Research Robot Platform
What is Research Robot?
Much of the research in robotics focuses not on specific industrial tasks, but on investigations into new types of robots, alternative ways to think about or design robots, and new ways to manufacture them but other investigations, such as MIT's cyberflora project, are almost wholly academic.
A first particular new innovation in robot design is the open-sourcing of robot-projects. To describe the level of advancement of a robot, the term "Generation Robots" can be used. This term is coined by Professor Hans Moravec, Principal Research Scientist at the Carnegie Mellon University Robotics Institute in describing the near future evolution of robot technology. First generation robots, Moravec predicted in 1997, should have an intellectual capacity comparable to perhaps a lizard and should become available by 2010. Because the first generation robot would be incapable of learning, however, Moravec predicts that the second generation robot would be an improvement over the first and become available by 2020, with the intelligence maybe comparable to that of a mouse. The third generation robot should have the intelligence comparable to that of a monkey. Though fourth generation robots, robots with human intelligence, professor Moravec predicts, would become possible, he does not predict this happening before around 2040 or 2050.
The second is evolutionary robots. This is a methodology that uses evolutionary computation to help design robots, especially the body form, or motion and behaviour controllers. In a similar way to natural evolution, a large population of robots is allowed to compete in some way, or their ability to perform a task is measured using a fitness function. Those that perform worst are removed from the population, and replaced by a new set, which have new behaviours based on those of the winners. Over time the population improves, and eventually a satisfactory robot may appear. This happens without any direct programming of the robots by the researchers. Researchers use this method both to create better robots, and to explore the nature of evolution. Because the process often requires many generations of robots to be simulated, this technique may be run entirely or mostly in simulation, then tested on real robots once the evolved algorithms are good enough. Currently, there are about 10 million industrial robots toiling around the world, and Japan is the top country having high density of utilizing robots in its manufacturing industry.
~ Information are obtained from Wikipedia
Ø Robot Platform
Our DYNAMIXEL system offers the best and most optimized environment for building a robot system. Robot developers use DYNAMIXEL actuators to build robots in various forms, such as manipulators, robot hands, mobile robots, and articulated robots, including humanoid robots.
Ø Humanoid Platform
Many robot engineers long to build humanoid robots that resemble the form of humans, and it is also the most built robot that many researchers and developers using DYNAMIXEL actuators make.
THORMANG was first presented at the 2015 DARPA Robotics Challenge, a disaster relief robot competition. It was developed based on our high performance actuator, the THORMANG was first presented at the 2015 DARPA Robotics Challenge, a disaster relief robot competition. It was developed based on our high performance actuator, the DYNAMIXEL Pro, and is the world’s first open source full sized humanoid platform that can be put into an actual field. It is highly recognized as a learning and research platform robot thanks to its open design and sources.
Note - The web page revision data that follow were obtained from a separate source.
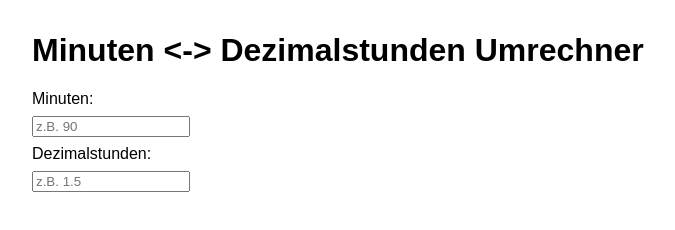
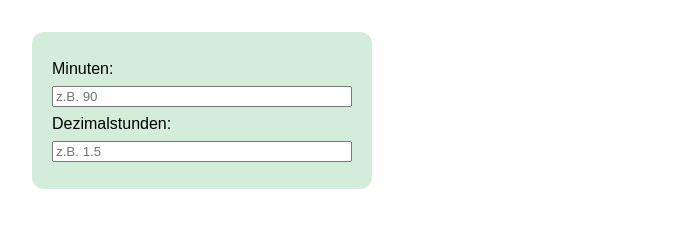
Before and after one commit to Mary010101/zeit-umrechner, a plain HTML site: page index.html in a window 1280 px wide. Shown: the whole page, without its empty margins (0-675 px from the left). Drawn offline with Linux system fonts and the light colour scheme.

Commit message:
Update index.html

```diff
--- a/index.html
+++ b/index.html
@@ -5,19 +5,37 @@
 <meta name="viewport" content="width=device-width, initial-scale=1" />
 <title>Minuten-Dezimalstunden Umrechner</title>
 <style>
-  body { font-family: Arial, sans-serif; margin: 2em; }
-  label, input { display: block; margin: 0.5em 0; }
-  input { width: 150px; }
+  body { font-family: Arial, sans-serif; margin: 2em; background: #fff; }
+
+  /* Der hellgrüne Kasten */
+  .rechner-box {
+    background-color: #d4edda; /* Hellgrün */
+    border-radius: 12px;       /* Abgerundete Ecken */
+    padding: 20px;
+    max-width: 300px;
+  }
+
+  label, input {
+    display: block;
+    margin: 0.5em 0;
+  }
+
+  input {
+    width: 100%;
+    box-sizing: border-box;
+  }
 </style>
 </head>
 <body>
-  <h1>Minuten &lt;-&gt; Dezimalstunden Umrechner</h1>
 
-  <label for="minuten">Minuten:</label>
-  <input type="number" id="minuten" placeholder="z.B. 90" />
+  <!-- Rechner im Kasten -->
+  <div class="rechner-box">
+    <label for="minuten">Minuten:</label>
+    <input type="number" id="minuten" placeholder="z.B. 90" />
 
-  <label for="dezimalstunden">Dezimalstunden:</label>
-  <input type="number" id="dezimalstunden" step="0.01" placeholder="z.B. 1.5" />
+    <label for="dezimalstunden">Dezimalstunden:</label>
+    <input type="number" id="dezimalstunden" step="0.01" placeholder="z.B. 1.5" />
+  </div>
 
   <script>
     const minutenInput = document.getElementById('minuten');
```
Our open-source based humanoid platforms have become a foundation stone in building up the DYNAMIXEL ecosystem and have become the benchmark for many robotics researchers. ROBOTIS has been advancing its humanoid robots for a long time, allowing us to take a step closer to the future we had only dreamed of.
Ø Mobile Platform
TurtleBot3 which was developed in collaboration with Open Robotics and released in 2017 is an official ROS education platform. It is a mobile robot with a modular structure developed for research based on ROS and our DYNAMIXEL X series. The advantage of the product is that it is low cost and expandable, and its modularity allows easy maintenance. The software is also open source allowing users to freely share and use its source. The TurtleBot3 can be used in any field for study and research that apply SLAM, navigation, autonomous drive, and mobile systems.
ROBOTIS Manipulator-H, a robotic arm system based on the DYNAMIXEL Pro, is a universal system that can be operated in various environments with its lightweight, modular structure and allows easy maintenance and transformation. It is based on open source and can be used for learning and research for kinematics and manipulation. Thanks to its human arm sized hardware configuration, it can be used as a robot system that drives aircraft and automobiles, and can be used as a remotely operated robot in a disaster scene. Its powerful output (compared to its weigh) and portability make it easy to utilize when working in a narrow space or to construct a system for performing at exhibition halls.
Ø Robot Hand
Based on the compact DYNAMIXEL MX series, the ROBOTIS Hand is easy to use and mount on humanoids or mobile robots. When attached to DYNAMIXEL based robotic arm, it can be connected in a daisy chain topology for immediate operation without additional work.
Ø Open Source Community and DYNAMIXEL Ecosystem
ROBOTIS values being able to provide robot researchers and developers a system to create and build robots and aims to be a platform provider that closely work with various open platform sponsors. To successfully do so, we commercialize easy to use high performance DYNAMIXEL actuators and platforms and continue to expand our product line-ups through ongoing research and development. In addition to this, by opening our programming software to the public, it provides an opportunity for beginners to easily implement and operate robots of their dreams.